* RECORDS FOR THE TASK
>>>>>

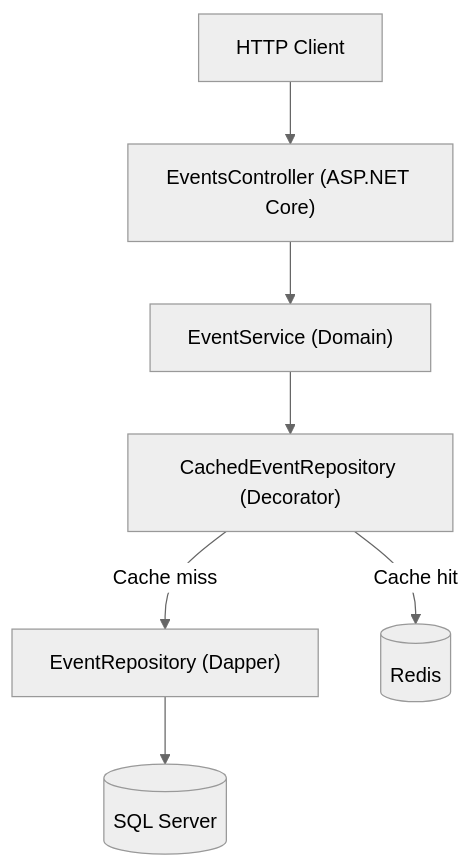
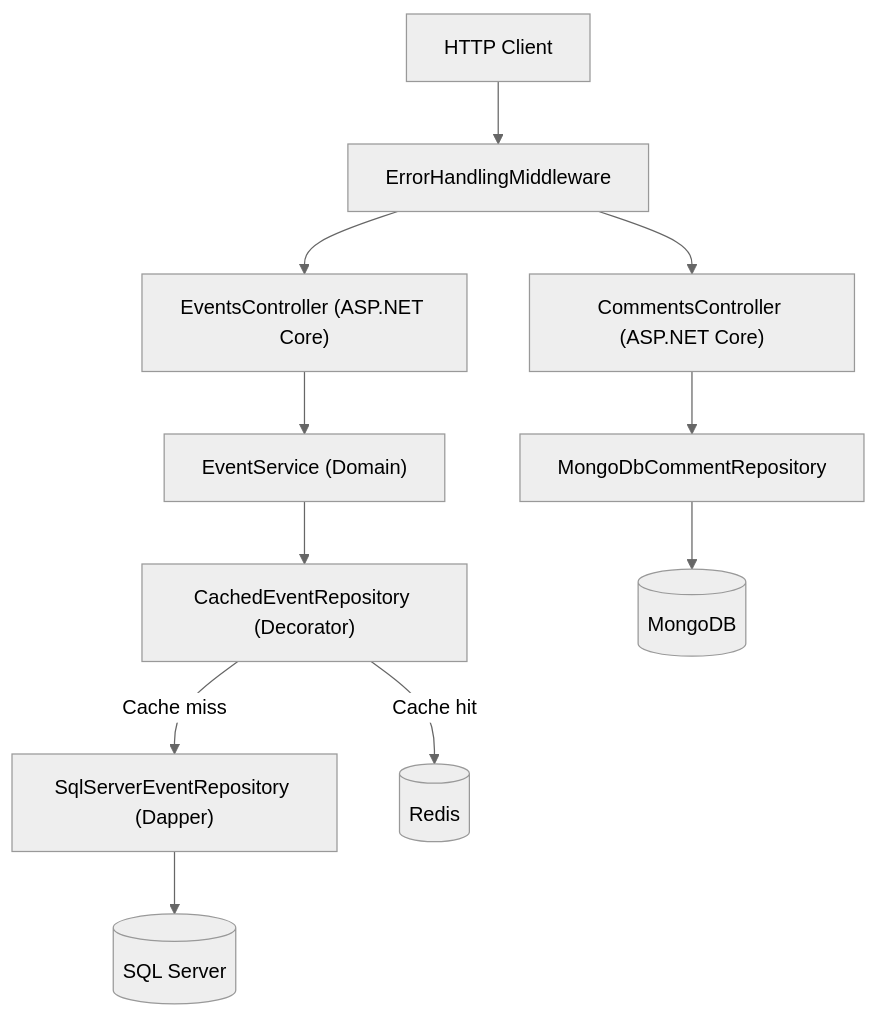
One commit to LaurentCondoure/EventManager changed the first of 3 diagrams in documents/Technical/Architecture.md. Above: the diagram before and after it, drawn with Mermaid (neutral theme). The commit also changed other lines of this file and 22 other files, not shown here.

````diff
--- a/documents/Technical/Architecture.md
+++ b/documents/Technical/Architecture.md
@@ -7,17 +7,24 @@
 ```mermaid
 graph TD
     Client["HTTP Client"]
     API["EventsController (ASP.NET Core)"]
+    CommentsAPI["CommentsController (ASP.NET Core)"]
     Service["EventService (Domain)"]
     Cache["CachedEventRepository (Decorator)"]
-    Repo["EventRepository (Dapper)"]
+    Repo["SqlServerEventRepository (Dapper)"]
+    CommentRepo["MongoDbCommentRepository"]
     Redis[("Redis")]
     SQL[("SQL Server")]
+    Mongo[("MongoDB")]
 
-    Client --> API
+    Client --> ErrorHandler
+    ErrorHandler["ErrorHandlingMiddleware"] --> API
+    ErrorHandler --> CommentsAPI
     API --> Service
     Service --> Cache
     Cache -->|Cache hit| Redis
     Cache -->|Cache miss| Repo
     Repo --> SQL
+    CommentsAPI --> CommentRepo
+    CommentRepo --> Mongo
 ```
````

<<<<<

* EXERCISE BRIEF
Copy all lines from the material that contain "CommentRepo".

* YOUR RESPONSE
+    CommentRepo["MongoDbCommentRepository"]
+    CommentsAPI --> CommentRepo
+    CommentRepo --> Mongo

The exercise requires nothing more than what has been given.